BHP Billiton upgraded its copper, uranium, and gold resources at Olympic Dam by a remarkable 75% this morning.
Australia’s most famous miner now claims over 7.7 billion dry metric tons of resources, up from 4.4 billion in its last report.
BHP also increased their estimate on gold reserves. They have nearly doubled, from 17 million to 30 million ounces.
“Of course, saying something is there and actually producing it economically are two different things,” says our man down under Dan Denning. It could take BHP a decade to produce the resources it announced today. But “It’s a huge signal to global investors that Australian resources are as abundant as they are lucrative.”
BHP stock has climbed 8% since the possibility of this upgrade dribbled out on Monday.
As we suspected, the GM strike ended quickly.
At 3 a.m. this morning, the UAW union and GM stuck a deal. GM will have to stuff tens of billions of dollars into UAW trust funds, and in return, UAW members will go back to getting paid $70 an hour to watch robots build Chevy Malibus.
“Your subheadline “Home prices in July fell to 16-year lows” is inaccurate and misleading,”
writes a reader. “What is true according to the chart you present: Home appreciation/depreciation rates fell to 16-year lows.”
The 5 responds:
Ugh. We stand corrected. In our rush to get The 5 out for your lunch break yesterday, we missed this detail. Apologies.
“I just wanted to thank you dearly for introducing me to Ron Paul a couple of months ago,”
writes apolitically inspired reader. “You had a link to a video showing this man giving his Texas straight talk to the establishment. I was so impressed with the freshness and integrity of this man, I began to read everything I could on him.

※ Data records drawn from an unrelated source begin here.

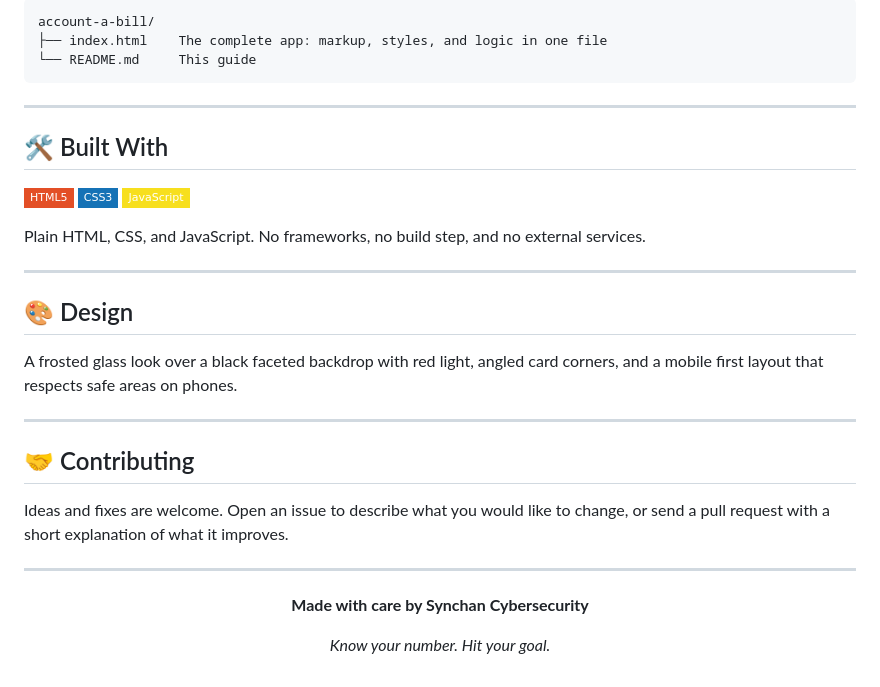
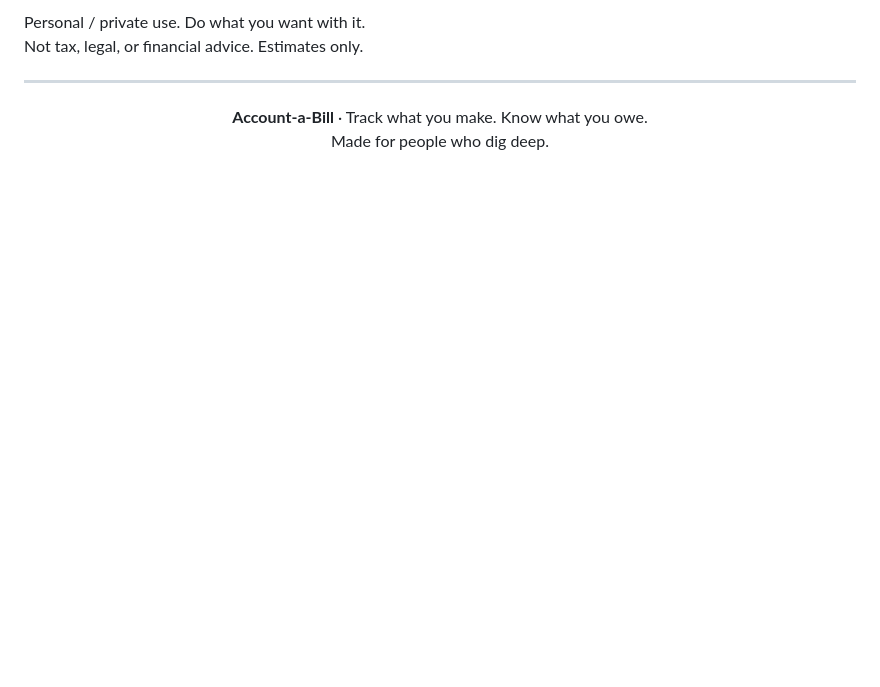
Before and after one commit to enkimecca/account-a-bill, a Markdown page: README.md, the part around one of its changes. Drawn GitHub-style; badges without logos; blank space fills up the shorter version.

````diff
--- a/README.md
+++ b/README.md
@@ -124,38 +111,12 @@ Pick a worker type and a state, and Account a Bill estimates what you may owe.
 
-```text
-account-a-bill/
-├── index.html    The complete app: markup, styles, and logic in one file
-└── README.md     This guide
-```
-
----
-
-## 🛠️ Built With
-
-![HTML5](https://img.shields.io/badge/HTML5-e34f26?style=flat-square&logo=html5&logoColor=white)
-![CSS3](https://img.shields.io/badge/CSS3-1572b6?style=flat-square&logo=css3&logoColor=white)
-![JavaScript](https://img.shields.io/badge/JavaScript-f7df1e?style=flat-square&logo=javascript&logoColor=black)
-
-Plain HTML, CSS, and JavaScript. No frameworks, no build step, and no external services.
-
----
-
-## 🎨 Design
-
-A frosted glass look over a black faceted backdrop with red light, angled card corners, and a mobile first layout that respects safe areas on phones.
-
----
-
-## 🤝 Contributing
-
-Ideas and fixes are welcome. Open an issue to describe what you would like to change, or send a pull request with a short explanation of what it improves.
+Personal / private use. Do what you want with it.
+Not tax, legal, or financial advice. Estimates only.
 
 ---
 
 <div align="center">
 
-<b>Made with care by Synchan Cybersecurity</b>
-
-<i>Know your number. Hit your goal.</i>
+**Account-a-Bill** · Track what you make. Know what you owe.
+Made for people who dig deep.
 
 </div>
````
Also changed, not shown: other parts of README.md (+73 -86 lines).
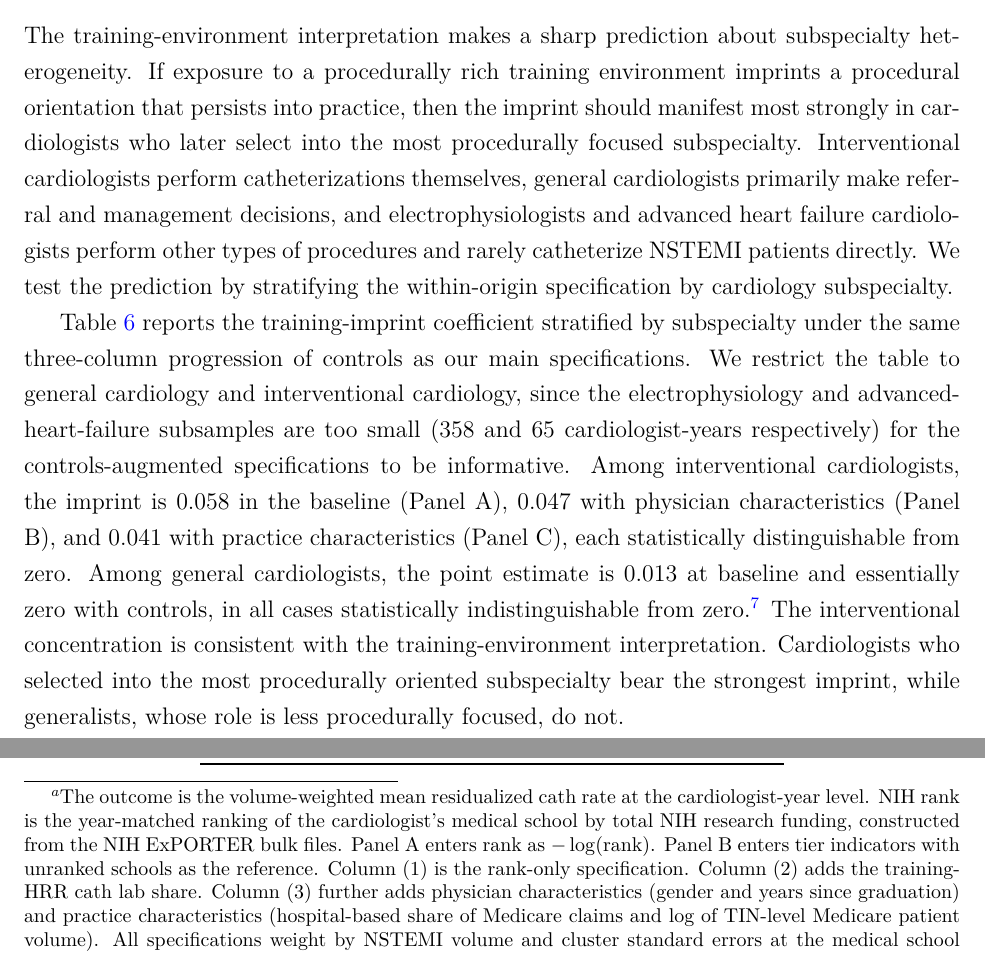
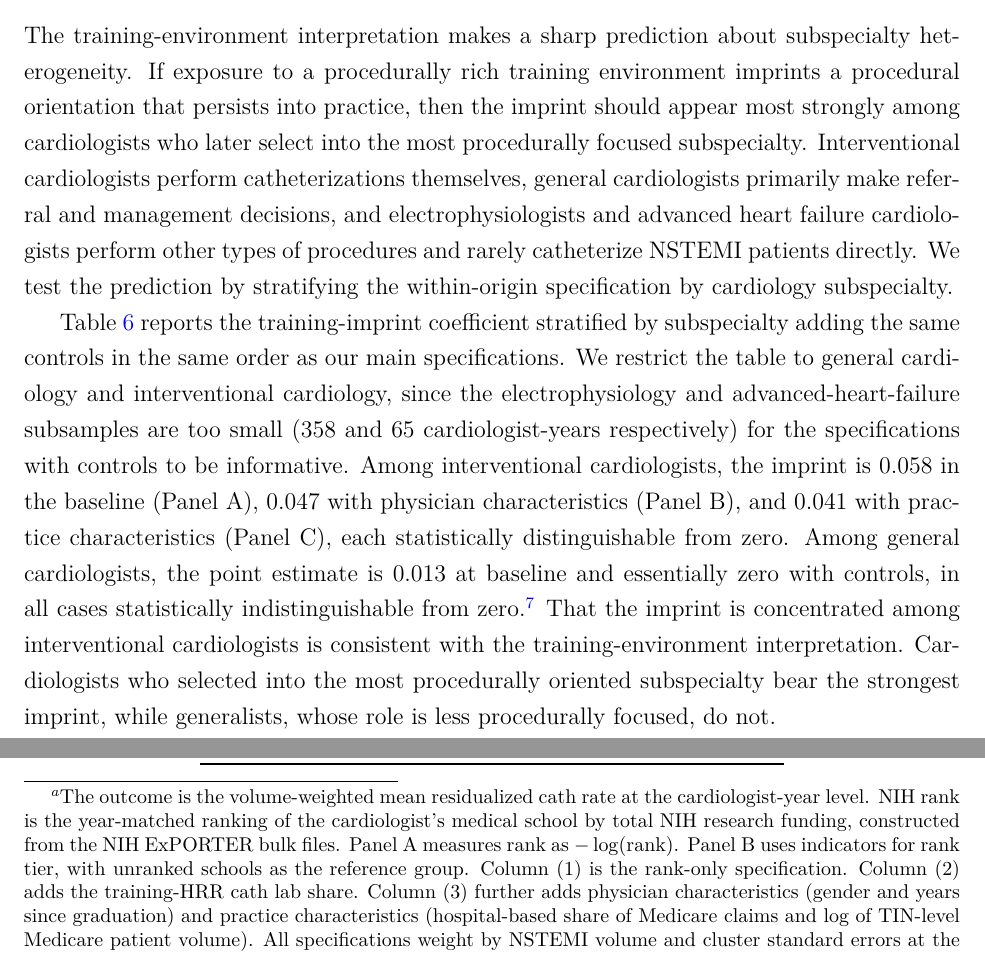
Before and after one commit to imccart/physician-variation, a LaTeX paper (paper/phy-variation-draft.tex): two parts of pages 15 and 29 of 39, joined at a grey line, cut so that both start at the same text. Compiled offline with XeLaTeX.

Commit message:
Add per-panel Observations to Table 5 and simplify the rank and subspecialty prose

```diff
--- a/paper/phy-variation-draft.tex
+++ b/paper/phy-variation-draft.tex
@@ -166,9 +166,9 @@ The evidence is therefore consistent with the medical school environment shaping
 
 \subsection{Subspecialty Heterogeneity}\label{sec:imprint-spec}
 
-The training-environment interpretation makes a sharp prediction about subspecialty heterogeneity. If exposure to a procedurally rich training environment imprints a procedural orientation that persists into practice, then the imprint should manifest most strongly in cardiologists who later select into the most procedurally focused subspecialty. Interventional cardiologists perform catheterizations themselves, general cardiologists primarily make referral and management decisions, and electrophysiologists and advanced heart failure cardiologists perform other types of procedures and rarely catheterize NSTEMI patients directly. We test the prediction by stratifying the within-origin specification by cardiology subspecialty.
+The training-environment interpretation makes a sharp prediction about subspecialty heterogeneity. If exposure to a procedurally rich training environment imprints a procedural orientation that persists into practice, then the imprint should appear most strongly among cardiologists who later select into the most procedurally focused subspecialty. Interventional cardiologists perform catheterizations themselves, general cardiologists primarily make referral and management decisions, and electrophysiologists and advanced heart failure cardiologists perform other types of procedures and rarely catheterize NSTEMI patients directly. We test the prediction by stratifying the within-origin specification by cardiology subspecialty.
 
-Table~\ref{tab:by-spec} reports the training-imprint coefficient stratified by subspecialty under the same three-column progression of controls as our main specifications. We restrict the table to general cardiology and interventional cardiology, since the electrophysiology and advanced-heart-failure subsamples are too small (358 and 65 cardiologist-years respectively) for the controls-augmented specifications to be informative. Among interventional cardiologists, the imprint is 0.058 in the baseline (Panel A), 0.047 with physician characteristics (Panel B), and 0.041 with practice characteristics (Panel C), each statistically distinguishable from zero. Among general cardiologists, the point estimate is 0.013 at baseline and essentially zero with controls, in all cases statistically indistinguishable from zero.\footnote{The corresponding minimum detectable effect at 80\% power in the general-cardiology baseline is approximately 0.053, so the general-cardiology null is informative against effects of magnitude similar to the interventional coefficient.} The interventional concentration is consistent with the training-environment interpretation. Cardiologists who selected into the most procedurally oriented subspecialty bear the strongest imprint, while generalists, whose role is less procedurally focused, do not.
+Table~\ref{tab:by-spec} reports the training-imprint coefficient stratified by subspecialty adding the same controls in the same order as our main specifications. We restrict the table to general cardiology and interventional cardiology, since the electrophysiology and advanced-heart-failure subsamples are too small (358 and 65 cardiologist-years respectively) for the specifications with controls to be informative. Among interventional cardiologists, the imprint is 0.058 in the baseline (Panel A), 0.047 with physician characteristics (Panel B), and 0.041 with practice characteristics (Panel C), each statistically distinguishable from zero. Among general cardiologists, the point estimate is 0.013 at baseline and essentially zero with controls, in all cases statistically indistinguishable from zero.\footnote{The corresponding minimum detectable effect at 80\% power in the general-cardiology baseline is approximately 0.053, so the general-cardiology null is informative against effects of magnitude similar to the interventional coefficient.} That the imprint is concentrated among interventional cardiologists is consistent with the training-environment interpretation. Cardiologists who selected into the most procedurally oriented subspecialty bear the strongest imprint, while generalists, whose role is less procedurally focused, do not.
 
 We caution that subspecialty selection is endogenous. Cardiologists with strong procedural orientation may sort into interventional cardiology, in which case the subspecialty heterogeneity reflects both a within-subspecialty practice-style effect and a between-subspecialty selection effect. Both interpretations are consistent with the broader claim that the imprint operates through procedural orientation rather than through generic medical school quality.
 
@@ -291,7 +291,7 @@ Taken together, our findings highlight that place-based variation in physician p
 \begin{table}[!h]
 \centering
 \begin{minipage}[h]{\textwidth}
-  \caption[Effect of School Rank]{\textbf{Effect of School Rank on Residualized Catheterization Rate}\footnote{The outcome is the volume-weighted mean residualized cath rate at the cardiologist-year level. NIH rank is the year-matched ranking of the cardiologist's medical school by total NIH research funding, constructed from the NIH ExPORTER bulk files. Panel A enters rank as $-\log(\text{rank})$. Panel B enters tier indicators with unranked schools as the reference. Column (1) is the rank-only specification. Column (2) adds the training-HRR cath lab share. Column (3) further adds physician characteristics (gender and years since graduation) and practice characteristics (hospital-based share of Medicare claims and log of TIN-level Medicare patient volume). All specifications weight by NSTEMI volume and cluster standard errors at the medical school HRR level. *** $p<0.01$, ** $p<0.05$, * $p<0.10$.}}
+  \caption[Effect of School Rank]{\textbf{Effect of School Rank on Residualized Catheterization Rate}\footnote{The outcome is the volume-weighted mean residualized cath rate at the cardiologist-year level. NIH rank is the year-matched ranking of the cardiologist's medical school by total NIH research funding, constructed from the NIH ExPORTER bulk files. Panel A measures rank as $-\log(\text{rank})$. Panel B uses indicators for rank tier, with unranked schools as the reference group. Column (1) is the rank-only specification. Column (2) adds the training-HRR cath lab share. Column (3) further adds physician characteristics (gender and years since graduation) and practice characteristics (hospital-based share of Medicare claims and log of TIN-level Medicare patient volume). All specifications weight by NSTEMI volume and cluster standard errors at the medical school HRR level. *** $p<0.01$, ** $p<0.05$, * $p<0.10$.}}
   \label{tab:rank}
   \centering
   \input{../results/tables/rank.tex}
```
Also changed, not shown: code/analysis/8_rank_x_cath.R (+2 -1 lines), results/tables/rank-x-cath-stratified.tex (+2 -1 lines), paper/phy-variation-appendix.pdf, paper/phy-variation-draft.pdf, paper/phy-variation-draft.tex (8 more changed lines).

“The other day, you mentioned no one is balking about the North American union. Well, Ron has been hammering home the dangers of that, as well so many other dangers we face every day, such as the Fed-created inflation.
Here is a nice clip
from the other day as Ron takes on Bernanke about the moral hazards of the Fed.”
“Thanks to great publications like yours, he now has proliferated among the Internet circles of informed people. I remember your words to the effect that if everyone who said he couldn’t win actually voted for him, he would probably win. Well, that statement inspired me.
“I have gotten involved with over 47,000 grassroots activists at
. That’s 923 cities, more than all other candidates combined. We are hitting the streets and making a real difference.
shows him leading all Republicans in using the Web to gain his presidency.
“And when the third-quarter contribution numbers are released, the mass media won’t be able to ignore him anymore.”
The 5 Responds:
When we interviewed Dr. Paul for the documentary we’re making, he said he was optimistic about the response his campaign has gotten from young people. “They inherently understand the need to limit the size and scope of government. Even a fifth-grader can see that what we do in Washington is an affront to liberty.”
Alas, the media will continue to ignore Ron Paul… he’s too much of a threat to the political class upon which they feast. Frankly, we don’t think he stands a chance. But we do enjoy watching him stick it in the craw of both major parties. And his harangues of Greenspan through the years on C-SPAN are worthy of prime time on Comedy Central.
The 5 Min. Forecast
P.S. Dr. Paul’s YouTube postings have stirred up a wide cross-section of society…
from soccer moms to skate punks, cowboys, libertarians, paleocons, young liberals and anarchists. Race doesn’t seem to matter either. “Freedom unites people,” Ron says. If you’re so inclined, you can learn more about Ron Paul here: